Will consumers become even more frugal post-pandemic?
A recent survey conducted on behalf of Ollie’s, the closeout chain, found 54 percent of Americans consider being called “cheap” a compliment at times and 53 percent are proud of being labeled a bargain hunter.
“We’ve never met anyone who doesn’t love a bargain,” said John Swygert, president and CEO at Ollie’s, in a press release.
The survey comes as the pandemic has seen an extended period of healthy full-price selling across many retail channels due in part to lean inventory levels tied to supply chain disruptions as well as the benefits of federal stimulus funds.
Other surveys have likewise explored whether the pandemic would result in a change in the frugalness many had embraced since the Great Recession.
A survey last December from wealth management company Personal Capital found that many people started to tighten their belts and adopt more frugal habits over the pandemic, whether that was out of necessity due to hardship or out of the fear of the unknown.
By the early months of this year, however, reports arrived that many Americans were finally emerging from the pandemic eager to splurge on everything from travel and sports events to restaurants, especially those able to trim their debt over the last two years amid record low unemployment rates across many states.
Inflationary pressures related to pandemic-driven supply chain disruption, however, have also been leading consumers to restrain spending in other areas.
According to a Forbes Advisor survey that came out in mid-June, a full two-thirds of Americans say they are dipping into their savings as prices for goods and services spike, including 31 percent who have substantially or completely drained their savings.
Jungle Scout’s “Q2 2022 Consumer Trends Report” found 59 percent of consumers buying less expensive brands to cut costs and 48 percent more likely to shop from a brand that has consistently lower prices.
A Washington Post article from June 18 found households cutting back on not only big-ticket purchases, but eating out, vacation plans and routine non-essentials such as manicures and home cleaning appointments amid rising prices and increased recession warnings.
Douglas Duncan, chief economist at Fannie Mae, told the Post, “The consumer is coming under stress.”
- Most Americans are proud to be labeled a ‘Bargain Hunter’ Saying Finding Great Deals is a True Mood Booster – Good News Network/Ollie’s
- Calling all Cheapskates … Ollie’s Wants You! – Ollie’s
- Coinstar Survey Shows Consumers are Developing Good Budgeting and Saving Habits During COVID-19 – Coinstar
- Survey: Have Americans Become More Frugal? – Personal Capital
- 2 Out Of 3 Americans Say They’re Blowing Through Savings to Cope With Inflation — Do This Instead – Forbes
- Report: 59% of U.S. Consumers Are Buying Less Expensive Brands to Combat Inflation – JungleScout
- Americans are starting to pull back on travel and restaurants – The Washington Post
DISCUSSION QUESTIONS: Do you think consumers are likely becoming more frugal or less so post-pandemic?

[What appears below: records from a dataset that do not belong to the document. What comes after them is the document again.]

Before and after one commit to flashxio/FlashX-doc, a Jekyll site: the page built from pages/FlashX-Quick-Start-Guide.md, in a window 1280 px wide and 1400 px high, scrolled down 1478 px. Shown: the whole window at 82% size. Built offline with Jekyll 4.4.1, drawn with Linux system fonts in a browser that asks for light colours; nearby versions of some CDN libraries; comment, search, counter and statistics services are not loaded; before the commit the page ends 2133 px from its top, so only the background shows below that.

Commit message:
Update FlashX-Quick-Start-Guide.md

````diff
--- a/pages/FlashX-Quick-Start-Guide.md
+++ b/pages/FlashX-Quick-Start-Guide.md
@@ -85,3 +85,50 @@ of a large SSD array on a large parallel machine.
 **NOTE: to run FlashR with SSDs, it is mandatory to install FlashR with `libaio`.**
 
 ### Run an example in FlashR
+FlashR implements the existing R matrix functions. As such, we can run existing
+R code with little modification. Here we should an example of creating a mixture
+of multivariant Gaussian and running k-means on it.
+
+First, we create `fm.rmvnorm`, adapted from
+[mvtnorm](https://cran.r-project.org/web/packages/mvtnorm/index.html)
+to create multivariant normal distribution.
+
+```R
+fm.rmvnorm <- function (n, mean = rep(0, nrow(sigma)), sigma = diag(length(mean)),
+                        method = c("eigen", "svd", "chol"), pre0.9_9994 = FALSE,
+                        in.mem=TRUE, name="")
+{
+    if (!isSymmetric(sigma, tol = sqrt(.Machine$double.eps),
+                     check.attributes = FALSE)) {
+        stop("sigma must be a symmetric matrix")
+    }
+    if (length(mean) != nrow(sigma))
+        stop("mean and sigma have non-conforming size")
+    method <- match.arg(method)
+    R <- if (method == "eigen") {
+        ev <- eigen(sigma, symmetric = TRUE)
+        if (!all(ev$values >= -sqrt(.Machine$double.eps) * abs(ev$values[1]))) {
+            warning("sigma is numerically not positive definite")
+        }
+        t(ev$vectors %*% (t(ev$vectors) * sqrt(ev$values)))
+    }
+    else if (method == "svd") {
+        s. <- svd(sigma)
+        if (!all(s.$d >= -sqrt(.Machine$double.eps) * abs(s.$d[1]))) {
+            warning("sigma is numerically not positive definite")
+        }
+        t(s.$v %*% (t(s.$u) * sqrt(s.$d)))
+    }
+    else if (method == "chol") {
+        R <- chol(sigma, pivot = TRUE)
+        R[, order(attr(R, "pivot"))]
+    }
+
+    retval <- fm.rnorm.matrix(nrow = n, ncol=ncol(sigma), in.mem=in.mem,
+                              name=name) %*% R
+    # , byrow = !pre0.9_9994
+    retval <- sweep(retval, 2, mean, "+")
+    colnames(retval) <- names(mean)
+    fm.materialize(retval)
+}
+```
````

Do you see inflation, job/wage growth or some other factor particularly determining whether price-consciousness increases or decreases?